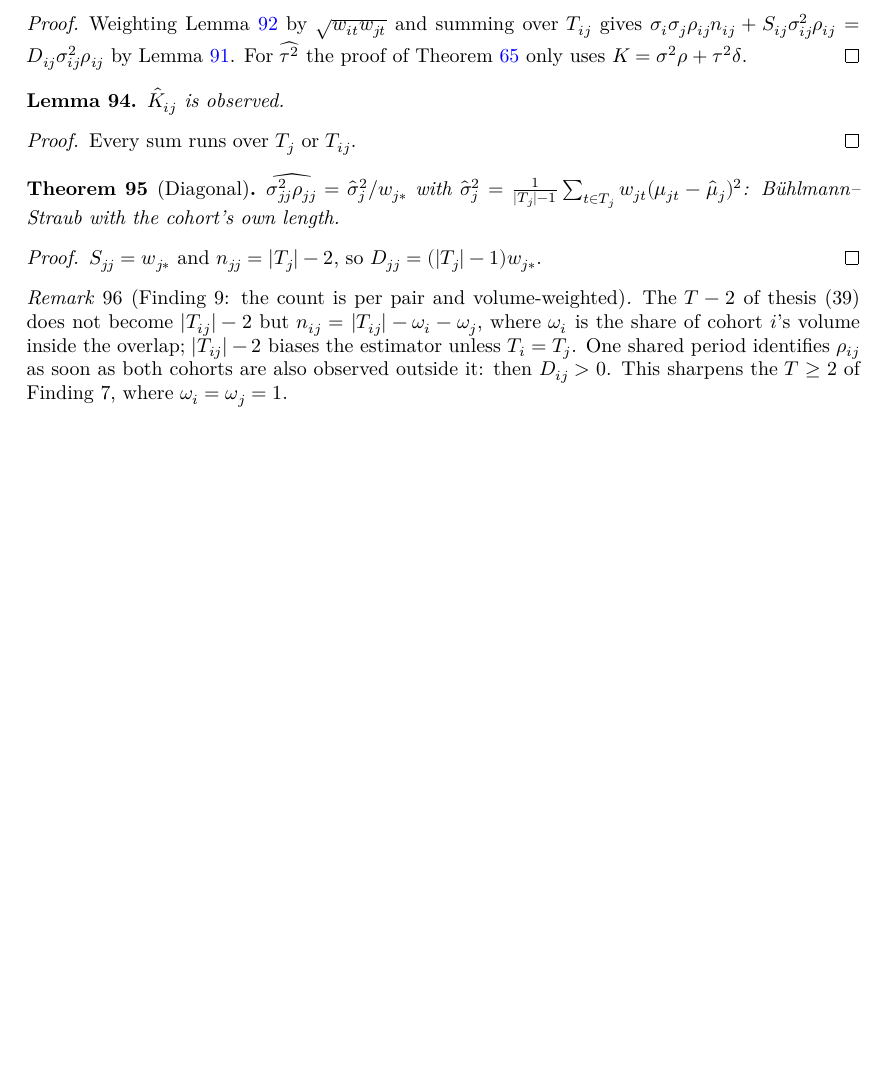
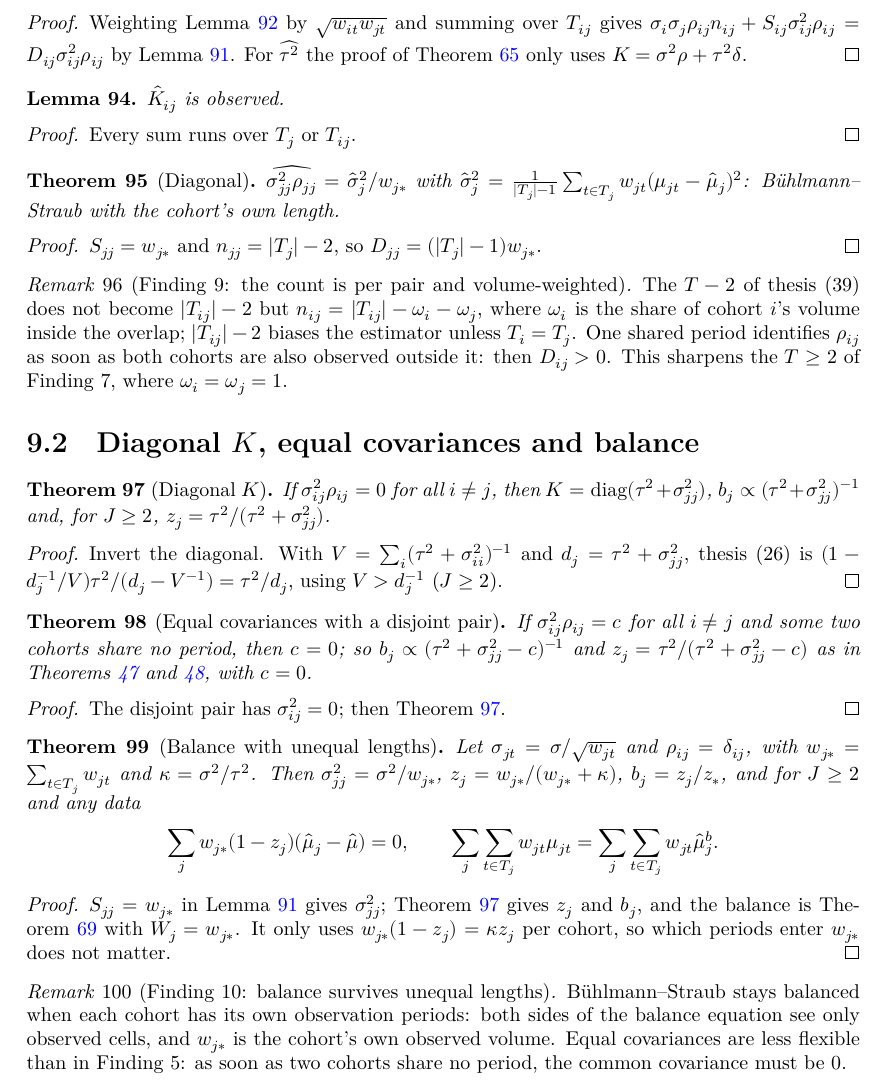
Before and after one commit to mikaelandblom-coder/credible-lean, a LaTeX thesis (blueprint/src/print.tex, which reads blueprint/src/content.tex): part of page 19 of 19, cut so that both start at the same text, the shorter picture padded with empty space. Compiled offline with XeLaTeX.

Commit message:
Unequal: balance property (§2.9) and equal covariances with a disjoint pair (Finding 10)
Co-Authored-By: Claude Opus 5.5 <noreply@anthropic.com>
Claude-Session: https://claude.ai/code/session_01XPXm14wwKeucTbNGt9rKwZ

```diff
--- a/blueprint/src/content.tex
+++ b/blueprint/src/content.tex
@@ -1381,3 +1381,73 @@ and $S_{ij} = \sum_{t \in T_{ij}}\sqrt{w_{it}w_{jt}}$. An estimator is
   cohorts are also observed outside it: then $D_{ij} > 0$. This sharpens the
   $T \ge 2$ of Finding~7, where $\omega_i = \omega_j = 1$.
 \end{remark}
+
+\section{Diagonal $K$, equal covariances and balance}
+
+\begin{theorem}[Diagonal $K$]\label{thm:U_diag}
+  \lean{Credibility.Unequal.σ2_self_nonneg, Credibility.Unequal.K_eq_diagonal,
+        Credibility.Unequal.Kinv_one_of_diag, Credibility.Unequal.b_of_diag,
+        Credibility.Unequal.bestZ_of_diag}
+  \leanok
+  \uses{lem:U_K_apply, thm:U_bestZ_eq}
+  If $\sigma^2_{ij}\rho_{ij} = 0$ for all $i \ne j$, then
+  $K = \operatorname{diag}(\tau^2 + \sigma^2_{jj})$,
+  $b_j \propto (\tau^2 + \sigma^2_{jj})^{-1}$ and, for $J \ge 2$,
+  $z_j = \tau^2/(\tau^2 + \sigma^2_{jj})$.
+\end{theorem}
+\begin{proof}
+  \leanok
+  Invert the diagonal. With $V = \sum_i (\tau^2+\sigma^2_{ii})^{-1}$ and
+  $d_j = \tau^2 + \sigma^2_{jj}$, \eqth{26} is
+  $(1 - d_j^{-1}/V)\tau^2/(d_j - V^{-1}) = \tau^2/d_j$, using
+  $V > d_j^{-1}$ ($J \ge 2$).
+\end{proof}
+
+\begin{theorem}[Equal covariances with a disjoint pair]\label{thm:U_equalCov}
+  \lean{Credibility.Unequal.equalCov_eq_zero, Credibility.Unequal.b_of_equalCov,
+        Credibility.Unequal.bestZ_of_equalCov}
+  \leanok
+  \uses{lem:U_disjoint, thm:U_diag}
+  If $\sigma^2_{ij}\rho_{ij} = c$ for all $i \ne j$ and some two cohorts share
+  no period, then $c = 0$; so $b_j \propto (\tau^2 + \sigma^2_{jj} - c)^{-1}$
+  and $z_j = \tau^2/(\tau^2+\sigma^2_{jj}-c)$ as in
+  Theorems~\ref{thm:b_eq_of_equalCov} and~\ref{thm:bestZ_of_equalCov}, with
+  $c = 0$.
+\end{theorem}
+\begin{proof}
+  \leanok
+  The disjoint pair has $\sigma^2_{ij} = 0$; then Theorem~\ref{thm:U_diag}.
+\end{proof}
+
+\begin{theorem}[Balance with unequal lengths]\label{thm:U_balance}
+  \lean{Credibility.Unequal.σ2_bs, Credibility.Unequal.bestZ_bs,
+        Credibility.Unequal.b_bs, Credibility.Unequal.balance,
+        Credibility.Unequal.balance_total}
+  \leanok
+  \uses{thm:U_diag, lem:U_special, thm:bs_balance}
+  Let $\sigma_{jt} = \sigma/\sqrt{w_{jt}}$ and $\rho_{ij} = \delta_{ij}$, with
+  $w_{j*} = \sum_{t\in T_j} w_{jt}$ and $\kappa = \sigma^2/\tau^2$. Then
+  $\sigma^2_{jj} = \sigma^2/w_{j*}$, $z_j = w_{j*}/(w_{j*}+\kappa)$,
+  $b_j = z_j/z_*$, and for $J \ge 2$ and any data
+  \[
+    \sum_j w_{j*}(1 - z_j)(\hmu_j - \hmu) = 0,\qquad
+    \sum_j\sum_{t\in T_j} w_{jt}\mu_{jt} = \sum_j\sum_{t\in T_j} w_{jt}\hmu_j^b .
+  \]
+\end{theorem}
+\begin{proof}
+  \leanok
+  $S_{jj} = w_{j*}$ in Lemma~\ref{lem:U_special} gives $\sigma^2_{jj}$;
+  Theorem~\ref{thm:U_diag} gives $z_j$ and $b_j$, and the balance is
+  Theorem~\ref{thm:bs_balance} with $W_j = w_{j*}$. It only uses
+  $w_{j*}(1-z_j) = \kappa z_j$ per cohort, so which periods enter
+  $w_{j*}$ does not matter.
+\end{proof}
+
+\begin{remark}[Finding 10: balance survives unequal lengths]\label{rem:unequal_balance}
+  \uses{thm:U_balance, thm:U_equalCov}
+  Bühlmann--Straub stays balanced when each cohort has its own observation
+  periods: both sides of the balance equation see only observed cells, and
+  $w_{j*}$ is the cohort's own observed volume. Equal covariances are less
+  flexible than in Finding~5: as soon as two cohorts share no period, the
+  common covariance must be $0$.
+\end{remark}
```
Also changed, not shown: FINDINGS.md (+10 -0 lines), PROGRESS.md (+15 -2 lines), notes/unequal-lengths.md (+19 -4 lines), 1 other file.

# Work instruction
The reply should be nothing but the number of lines in the listing above that include "periods".

# Worked solution
2